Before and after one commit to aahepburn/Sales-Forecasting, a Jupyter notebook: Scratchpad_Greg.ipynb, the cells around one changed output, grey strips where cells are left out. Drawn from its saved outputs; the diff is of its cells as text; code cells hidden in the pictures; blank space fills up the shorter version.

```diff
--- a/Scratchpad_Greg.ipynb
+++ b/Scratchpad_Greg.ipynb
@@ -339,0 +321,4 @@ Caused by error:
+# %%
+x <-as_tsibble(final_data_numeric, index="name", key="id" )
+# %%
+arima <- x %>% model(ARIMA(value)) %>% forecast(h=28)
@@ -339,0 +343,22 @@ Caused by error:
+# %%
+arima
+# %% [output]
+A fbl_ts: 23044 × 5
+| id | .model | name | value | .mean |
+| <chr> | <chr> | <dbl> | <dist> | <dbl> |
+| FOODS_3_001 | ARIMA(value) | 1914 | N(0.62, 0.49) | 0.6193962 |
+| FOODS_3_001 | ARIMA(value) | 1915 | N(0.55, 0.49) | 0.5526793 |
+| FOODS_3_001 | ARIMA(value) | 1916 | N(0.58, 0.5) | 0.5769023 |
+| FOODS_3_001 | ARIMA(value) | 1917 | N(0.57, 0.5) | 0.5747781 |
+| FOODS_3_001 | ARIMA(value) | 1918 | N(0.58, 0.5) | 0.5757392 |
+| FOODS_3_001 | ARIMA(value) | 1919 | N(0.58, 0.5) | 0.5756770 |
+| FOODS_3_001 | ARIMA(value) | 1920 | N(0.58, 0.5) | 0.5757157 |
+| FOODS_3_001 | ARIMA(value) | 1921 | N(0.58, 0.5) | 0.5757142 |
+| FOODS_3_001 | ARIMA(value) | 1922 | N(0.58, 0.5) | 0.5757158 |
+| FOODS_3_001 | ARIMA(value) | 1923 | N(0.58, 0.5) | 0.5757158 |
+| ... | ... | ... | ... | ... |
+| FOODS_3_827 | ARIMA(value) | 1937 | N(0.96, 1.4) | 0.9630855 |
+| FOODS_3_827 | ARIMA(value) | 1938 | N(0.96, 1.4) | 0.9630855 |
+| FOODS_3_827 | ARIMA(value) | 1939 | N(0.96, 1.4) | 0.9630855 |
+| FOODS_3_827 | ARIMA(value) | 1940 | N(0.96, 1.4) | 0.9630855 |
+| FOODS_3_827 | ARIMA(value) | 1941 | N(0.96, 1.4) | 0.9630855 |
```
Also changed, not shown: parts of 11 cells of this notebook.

→ **Instructions for the task**
Go through the records and show every line with the string "ipynb" in it.

→ **Answer area**
Before and after one commit to aahepburn/Sales-Forecasting, a Jupyter notebook: Scratchpad_Greg.ipynb, the cells around one changed output, grey strips where cells are left out. Drawn from its saved outputs; the diff is of its cells as text; code cells hidden in the pictures; blank space fills up the shorter version.
--- a/Scratchpad_Greg.ipynb
+++ b/Scratchpad_Greg.ipynb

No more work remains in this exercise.